Hong Kong police officers were yesterday preparing a letter to the Pope to complain about criticism of their handling of anti-globalization protests by the city's Catholic bishop.
Outspoken Bishop Joseph Zen (
He said he felt "ashamed" as a Hong Kong person over the way police rounded up and arrested more than 1,000 protesters following violent clashes at the end of the five-day summit.
Bishop Zen later made it clear frontline police officers were not the subject of his remarks which singled out "police leaders" for acting inappropriately.
The Police Inspectors' Association has now decided to write directly to Pope Benedict XVI to express their views about the Hong Kong bishop's remarks.

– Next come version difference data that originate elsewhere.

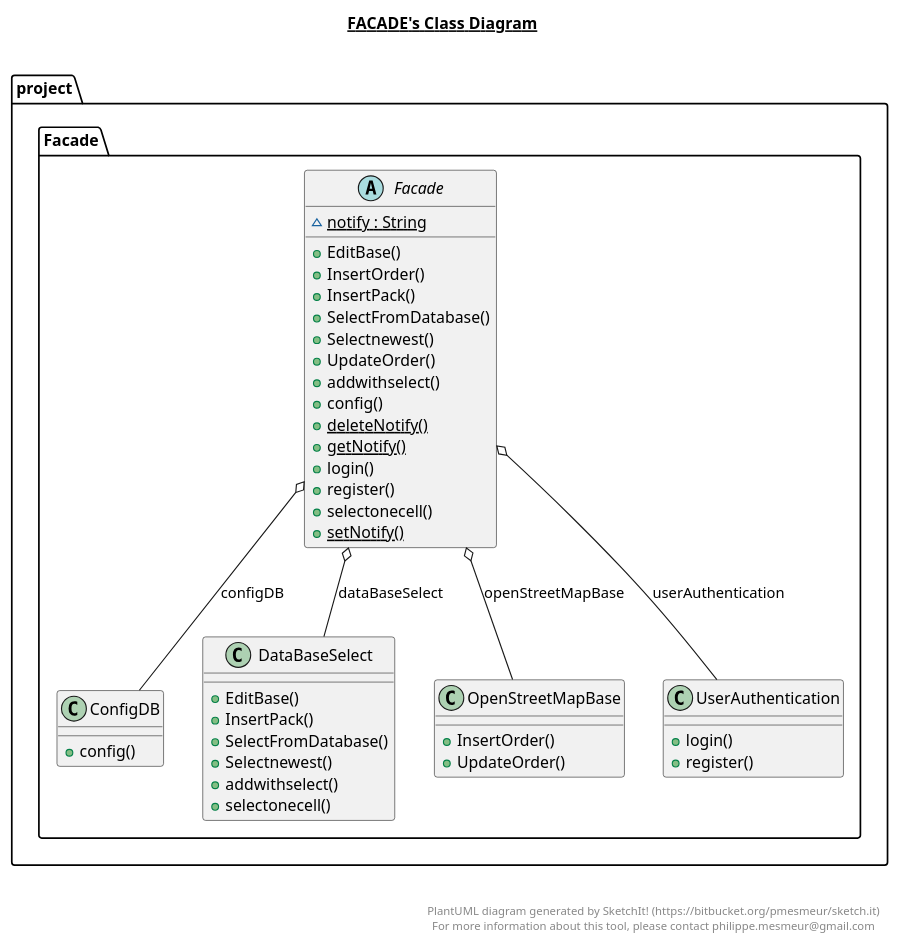
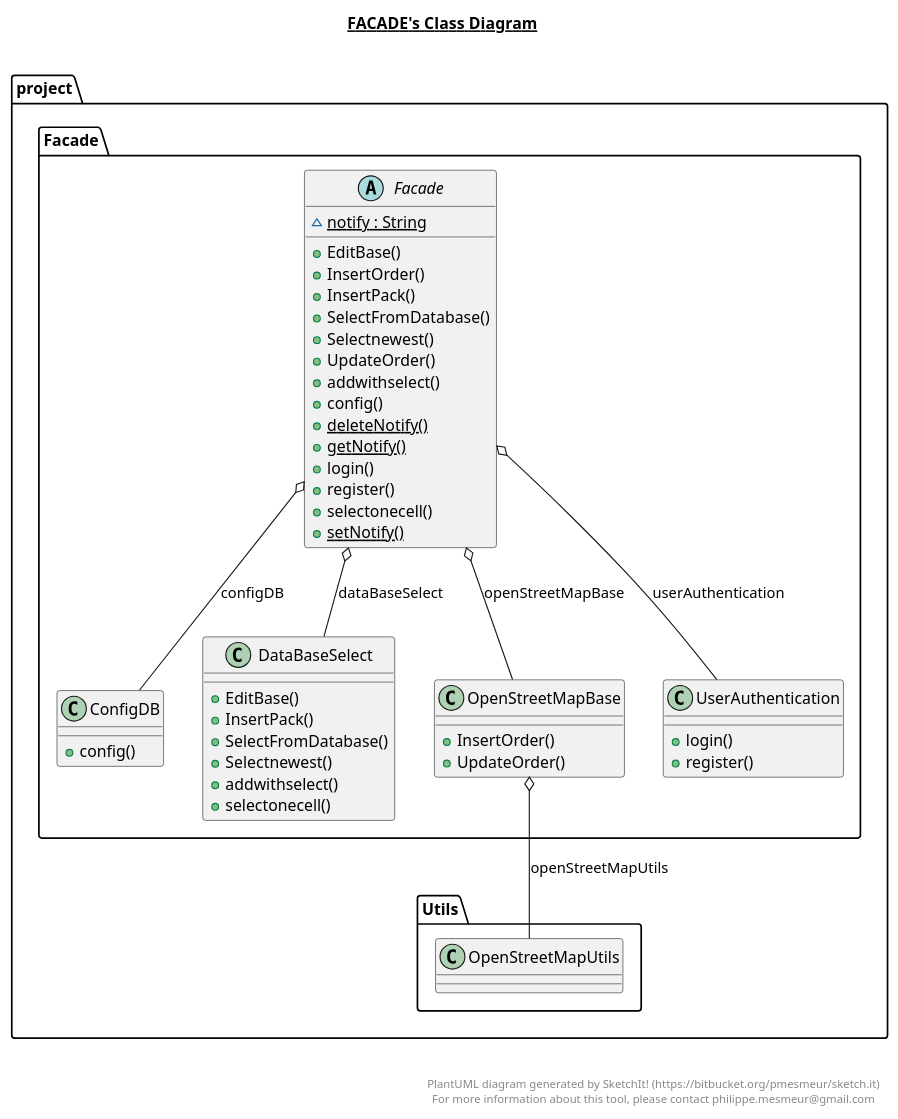
Before and after one commit to kplusa/Firma-Transportowa: the diagram in src/project/Facade/Facade.plantuml, drawn with PlantUML. The commit also changed 38 other files, not shown here.

```diff
--- a/src/project/Facade/Facade.plantuml
+++ b/src/project/Facade/Facade.plantuml
@@ -1,84 +1,85 @@
 @startuml
 
 title __FACADE's Class Diagram__\n
 
   namespace project {
     namespace Facade {
       class project.Facade.ConfigDB {
           + config()
       }
     }
   }
   
 
   namespace project {
     namespace Facade {
       class project.Facade.DataBaseSelect {
           + EditBase()
           + InsertPack()
           + SelectFromDatabase()
           + Selectnewest()
           + addwithselect()
           + selectonecell()
       }
     }
   }
   
 
   namespace project {
     namespace Facade {
       abstract class project.Facade.Facade {
           {static} ~ notify : String
           + EditBase()
           + InsertOrder()
           + InsertPack()
           + SelectFromDatabase()
           + Selectnewest()
           + UpdateOrder()
           + addwithselect()
           + config()
           {static} + deleteNotify()
           {static} + getNotify()
           + login()
           + register()
           + selectonecell()
           {static} + setNotify()
       }
     }
   }
   
 
   namespace project {
     namespace Facade {
       class project.Facade.OpenStreetMapBase {
           + InsertOrder()
           + UpdateOrder()
       }
     }
   }
   
 
   namespace project {
     namespace Facade {
       class project.Facade.UserAuthentication {
           + login()
           + register()
       }
     }
   }
   
 
   project.Facade.Facade o-- project.Facade.ConfigDB : configDB
   project.Facade.Facade o-- project.Facade.DataBaseSelect : dataBaseSelect
   project.Facade.Facade o-- project.Facade.OpenStreetMapBase : openStreetMapBase
   project.Facade.Facade o-- project.Facade.UserAuthentication : userAuthentication
+  project.Facade.OpenStreetMapBase o-- project.Utils.OpenStreetMapUtils : openStreetMapUtils
 
 
 right footer
 
 
 PlantUML diagram generated by SketchIt! (https://bitbucket.org/pmesmeur/sketch.it)
 For more information about this tool, please contact philippe.mesmeur@gmail.com
 endfooter
 
 @enduml
```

After a meeting on Thursday, the association said it decided to send the open letter because members concluded it would be "virtually impossible" to reach a common view if they met with Bishop Zen.
Bishop Zen is a constant thorn in the side for the Hong Kong establishment, regularly criticizing the government for failing to respond to demands for democracy in the former British colony.
More than 100 people were injured when riot police and protesters, many of them from South Korea, clashed during the WTO summit. No one was seriously hurt.
Police used riot shields, pepper spray and tear gas to drive back protesters using bamboo poles and crowd-control barriers in the worst street violence seen in Hong Kong for nearly 40 years.